(PROVIDED RECORDS):
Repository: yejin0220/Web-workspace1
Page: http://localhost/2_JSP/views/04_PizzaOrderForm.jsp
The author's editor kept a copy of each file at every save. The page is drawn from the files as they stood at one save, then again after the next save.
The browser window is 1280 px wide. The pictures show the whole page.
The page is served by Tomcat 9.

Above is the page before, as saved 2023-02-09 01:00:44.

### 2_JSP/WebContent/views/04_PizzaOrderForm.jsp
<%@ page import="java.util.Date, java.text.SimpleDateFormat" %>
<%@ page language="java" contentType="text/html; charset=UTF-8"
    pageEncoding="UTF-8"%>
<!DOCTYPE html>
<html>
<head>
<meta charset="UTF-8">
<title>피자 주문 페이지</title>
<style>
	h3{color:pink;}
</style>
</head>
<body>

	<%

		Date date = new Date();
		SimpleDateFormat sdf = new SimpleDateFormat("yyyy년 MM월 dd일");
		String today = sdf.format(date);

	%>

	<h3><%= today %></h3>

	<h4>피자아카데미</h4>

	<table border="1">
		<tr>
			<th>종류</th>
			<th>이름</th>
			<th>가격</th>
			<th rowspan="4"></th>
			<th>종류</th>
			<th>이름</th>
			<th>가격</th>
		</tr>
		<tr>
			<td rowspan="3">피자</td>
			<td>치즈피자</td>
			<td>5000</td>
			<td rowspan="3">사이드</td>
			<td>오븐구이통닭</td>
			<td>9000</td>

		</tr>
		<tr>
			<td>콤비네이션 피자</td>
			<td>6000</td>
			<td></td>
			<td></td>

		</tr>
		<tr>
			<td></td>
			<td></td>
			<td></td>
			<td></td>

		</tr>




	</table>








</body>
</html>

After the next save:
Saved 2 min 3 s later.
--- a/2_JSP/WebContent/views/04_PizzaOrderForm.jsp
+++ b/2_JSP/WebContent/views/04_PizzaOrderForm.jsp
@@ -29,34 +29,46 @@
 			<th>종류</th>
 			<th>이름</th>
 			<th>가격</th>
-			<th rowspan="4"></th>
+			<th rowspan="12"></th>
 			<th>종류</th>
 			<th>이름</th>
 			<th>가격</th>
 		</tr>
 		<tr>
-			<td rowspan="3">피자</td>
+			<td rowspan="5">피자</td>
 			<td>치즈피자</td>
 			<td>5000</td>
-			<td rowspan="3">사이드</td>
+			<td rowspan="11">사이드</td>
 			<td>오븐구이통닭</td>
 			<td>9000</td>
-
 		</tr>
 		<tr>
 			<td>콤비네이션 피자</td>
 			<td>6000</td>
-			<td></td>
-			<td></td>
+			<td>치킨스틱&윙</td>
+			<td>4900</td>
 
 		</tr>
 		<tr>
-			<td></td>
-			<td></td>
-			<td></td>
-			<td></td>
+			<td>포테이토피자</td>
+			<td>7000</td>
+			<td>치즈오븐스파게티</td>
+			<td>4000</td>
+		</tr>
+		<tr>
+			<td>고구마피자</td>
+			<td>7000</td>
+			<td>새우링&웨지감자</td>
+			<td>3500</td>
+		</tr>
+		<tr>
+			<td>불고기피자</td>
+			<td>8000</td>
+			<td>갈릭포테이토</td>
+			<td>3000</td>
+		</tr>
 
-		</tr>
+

(WORK INSTRUCTIONS): Repeat the listing in full, keeping every line exactly as it is.

(FINISHED EXERCISE):
Repository: yejin0220/Web-workspace1
Page: http://localhost/2_JSP/views/04_PizzaOrderForm.jsp
The author's editor kept a copy of each file at every save. The page is drawn from the files as they stood at one save, then again after the next save.
The browser window is 1280 px wide. The pictures show the whole page.
The page is served by Tomcat 9.

Above is the page before, as saved 2023-02-09 01:00:44.

### 2_JSP/WebContent/views/04_PizzaOrderForm.jsp
<%@ page import="java.util.Date, java.text.SimpleDateFormat" %>
<%@ page language="java" contentType="text/html; charset=UTF-8"
    pageEncoding="UTF-8"%>
<!DOCTYPE html>
<html>
<head>
<meta charset="UTF-8">
<title>피자 주문 페이지</title>
<style>
	h3{color:pink;}
</style>
</head>
<body>

	<%

		Date date = new Date();
		SimpleDateFormat sdf = new SimpleDateFormat("yyyy년 MM월 dd일");
		String today = sdf.format(date);

	%>

	<h3><%= today %></h3>

	<h4>피자아카데미</h4>

	<table border="1">
		<tr>
			<th>종류</th>
			<th>이름</th>
			<th>가격</th>
			<th rowspan="4"></th>
			<th>종류</th>
			<th>이름</th>
			<th>가격</th>
		</tr>
		<tr>
			<td rowspan="3">피자</td>
			<td>치즈피자</td>
			<td>5000</td>
			<td rowspan="3">사이드</td>
			<td>오븐구이통닭</td>
			<td>9000</td>

		</tr>
		<tr>
			<td>콤비네이션 피자</td>
			<td>6000</td>
			<td></td>
			<td></td>

		</tr>
		<tr>
			<td></td>
			<td></td>
			<td></td>
			<td></td>

		</tr>




	</table>








</body>
</html>

After the next save:
Saved 2 min 3 s later.
--- a/2_JSP/WebContent/views/04_PizzaOrderForm.jsp
+++ b/2_JSP/WebContent/views/04_PizzaOrderForm.jsp
@@ -29,34 +29,46 @@
 			<th>종류</th>
 			<th>이름</th>
 			<th>가격</th>
-			<th rowspan="4"></th>
+			<th rowspan="12"></th>
 			<th>종류</th>
 			<th>이름</th>
 			<th>가격</th>
 		</tr>
 		<tr>
-			<td rowspan="3">피자</td>
+			<td rowspan="5">피자</td>
 			<td>치즈피자</td>
 			<td>5000</td>
-			<td rowspan="3">사이드</td>
+			<td rowspan="11">사이드</td>
 			<td>오븐구이통닭</td>
 			<td>9000</td>
-
 		</tr>
 		<tr>
 			<td>콤비네이션 피자</td>
 			<td>6000</td>
-			<td></td>
-			<td></td>
+			<td>치킨스틱&윙</td>
+			<td>4900</td>
 
 		</tr>
 		<tr>
-			<td></td>
-			<td></td>
-			<td></td>
-			<td></td>
+			<td>포테이토피자</td>
+			<td>7000</td>
+			<td>치즈오븐스파게티</td>
+			<td>4000</td>
+		</tr>
+		<tr>
+			<td>고구마피자</td>
+			<td>7000</td>
+			<td>새우링&웨지감자</td>
+			<td>3500</td>
+		</tr>
+		<tr>
+			<td>불고기피자</td>
+			<td>8000</td>
+			<td>갈릭포테이토</td>
+			<td>3000</td>
+		</tr>
 
-		</tr>
+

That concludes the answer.